* [TASK INSTRUCTIONS]
Copy out the entries that follow exactly, leaving every picture behind.

+---+

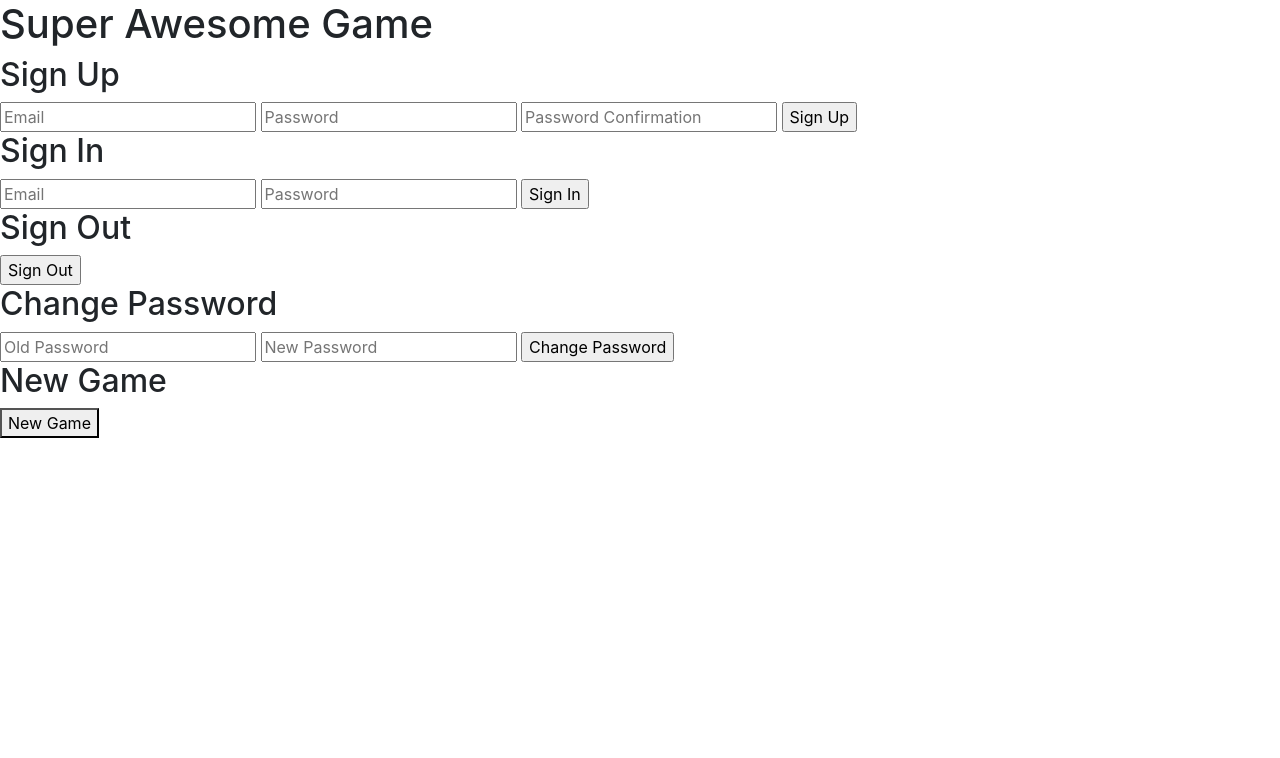
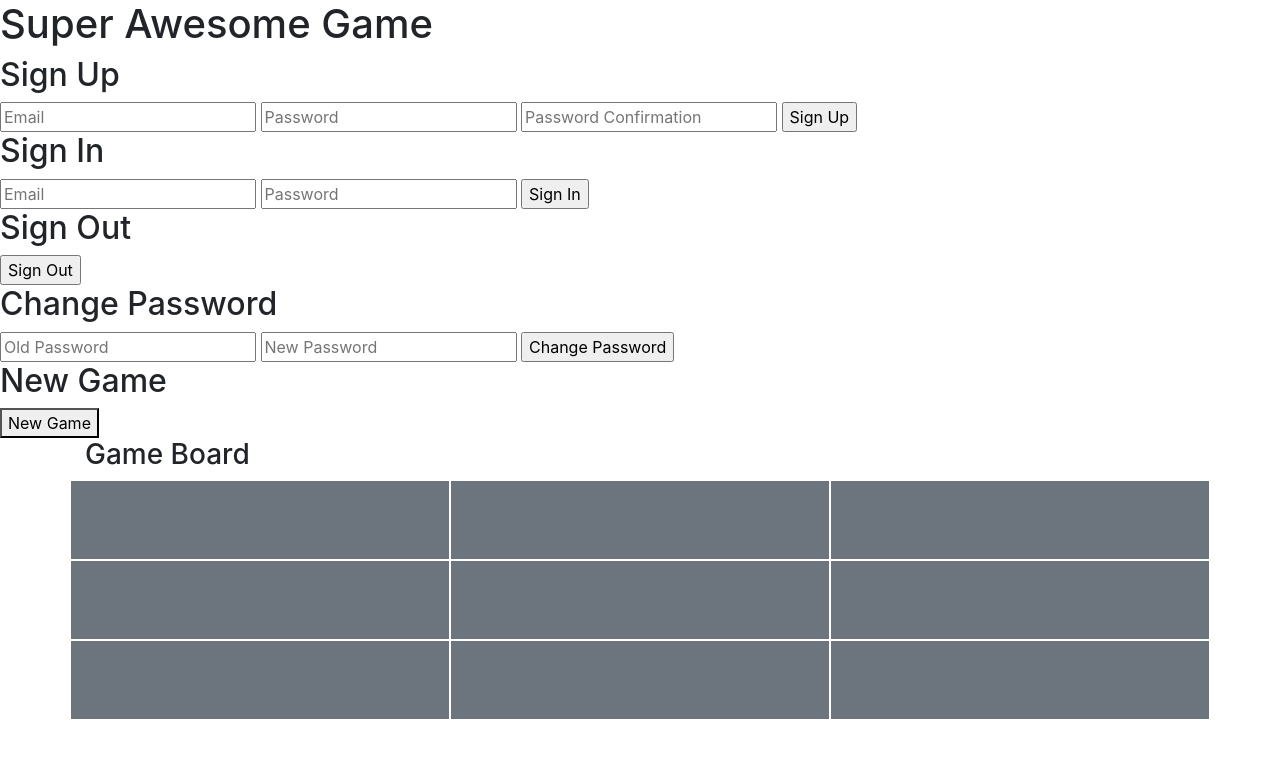
Before and after one commit to oliversablove/Tic-Tac-Toe-Project, a website built with webpack: page index.html in a window 1280 px wide. Built offline with nearby package versions, Linux system fonts and the light colour scheme.

Commit message:
Add Game Board and Click Handler
Added game board and click functionality to place x or o in board cells.

```diff
--- a/assets/scripts/app.js
+++ b/assets/scripts/app.js
@@ -17,4 +17,5 @@ $(() => {
   $('#change-pw').on('submit', authEvents.onChangePassword)
   // game
   $('#new-game').on('click', gamesEvents.onNewGame)
+  $('.box').on('click', gamesEvents.onBoxClick)
 })
--- a/assets/scripts/games/events.js
+++ b/assets/scripts/games/events.js
@@ -12,6 +12,25 @@ const onNewGame = event => {
     .catch(ui.onNewGameFailure)
 }
 
+let currentPlayer = 'X'
+const gameBoard = []
+
+const onBoxClick = function (event) {
+  const boxNumber = $(event.target).data('box-number')
+  console.log(boxNumber)
+  const text = $(event.target).text()
+  if (text === '') {
+    $(event.target).text(currentPlayer)
+  }
+  if (currentPlayer === 'X') {
+    currentPlayer = 'O'
+  } else {
+    currentPlayer = 'X'
+  }
+}
+
 module.exports = {
-  onNewGame
+  onNewGame,
+  onBoxClick,
+  gameBoard
 }
--- a/assets/styles/index.scss
+++ b/assets/styles/index.scss
@@ -1 +1,13 @@
 @import '~bootstrap/scss/bootstrap';
+
+$font-color: $light;
+
+.box {
+  align-items: center;
+  background-color: $secondary;
+  border: 1px solid $white;
+  color: $font-color;
+  display: flex;
+  height: 80px;
+  justify-content: center;
+}
--- a/index.html
+++ b/index.html
@@ -46,6 +46,21 @@
       <h2>New Game</h2>
         <button name="new-game" id="new-game" value="New Game">New Game</button>
 
+        <div class="container">
+          <h3>Game Board</h3>
+          <div class="row">
+            <div class="col-4 box" data-box-number="1"></div>
+            <div class="col-4 box" data-box-number="2"></div>
+            <div class="col-4 box" data-box-number="3"></div>
+            <div class="col-4 box" data-box-number="4"></div>
+            <div class="col-4 box" data-box-number="5"></div>
+            <div class="col-4 box" data-box-number="6"></div>
+            <div class="col-4 box" data-box-number="7"></div>
+            <div class="col-4 box" data-box-number="8"></div>
+            <div class="col-4 box" data-box-number="9"></div>
+          </div>
+        </div>
+
     </body>
 </html>
 
```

+---+

* [RESULT BELOW]
Before and after one commit to oliversablove/Tic-Tac-Toe-Project, a website built with webpack: page index.html in a window 1280 px wide. Built offline with nearby package versions, Linux system fonts and the light colour scheme.

Commit message:
Add Game Board and Click Handler
Added game board and click functionality to place x or o in board cells.

```diff
--- a/assets/scripts/app.js
+++ b/assets/scripts/app.js
@@ -17,4 +17,5 @@ $(() => {
   $('#change-pw').on('submit', authEvents.onChangePassword)
   // game
   $('#new-game').on('click', gamesEvents.onNewGame)
+  $('.box').on('click', gamesEvents.onBoxClick)
 })
--- a/assets/scripts/games/events.js
+++ b/assets/scripts/games/events.js
@@ -12,6 +12,25 @@ const onNewGame = event => {
     .catch(ui.onNewGameFailure)
 }
 
+let currentPlayer = 'X'
+const gameBoard = []
+
+const onBoxClick = function (event) {
+  const boxNumber = $(event.target).data('box-number')
+  console.log(boxNumber)
+  const text = $(event.target).text()
+  if (text === '') {
+    $(event.target).text(currentPlayer)
+  }
+  if (currentPlayer === 'X') {
+    currentPlayer = 'O'
+  } else {
+    currentPlayer = 'X'
+  }
+}
+
 module.exports = {
-  onNewGame
+  onNewGame,
+  onBoxClick,
+  gameBoard
 }
--- a/assets/styles/index.scss
+++ b/assets/styles/index.scss
@@ -1 +1,13 @@
 @import '~bootstrap/scss/bootstrap';
+
+$font-color: $light;
+
+.box {
+  align-items: center;
+  background-color: $secondary;
+  border: 1px solid $white;
+  color: $font-color;
+  display: flex;
+  height: 80px;
+  justify-content: center;
+}
--- a/index.html
+++ b/index.html
@@ -46,6 +46,21 @@
       <h2>New Game</h2>
         <button name="new-game" id="new-game" value="New Game">New Game</button>
 
+        <div class="container">
+          <h3>Game Board</h3>
+          <div class="row">
+            <div class="col-4 box" data-box-number="1"></div>
+            <div class="col-4 box" data-box-number="2"></div>
+            <div class="col-4 box" data-box-number="3"></div>
+            <div class="col-4 box" data-box-number="4"></div>
+            <div class="col-4 box" data-box-number="5"></div>
+            <div class="col-4 box" data-box-number="6"></div>
+            <div class="col-4 box" data-box-number="7"></div>
+            <div class="col-4 box" data-box-number="8"></div>
+            <div class="col-4 box" data-box-number="9"></div>
+          </div>
+        </div>
+
     </body>
 </html>
 
```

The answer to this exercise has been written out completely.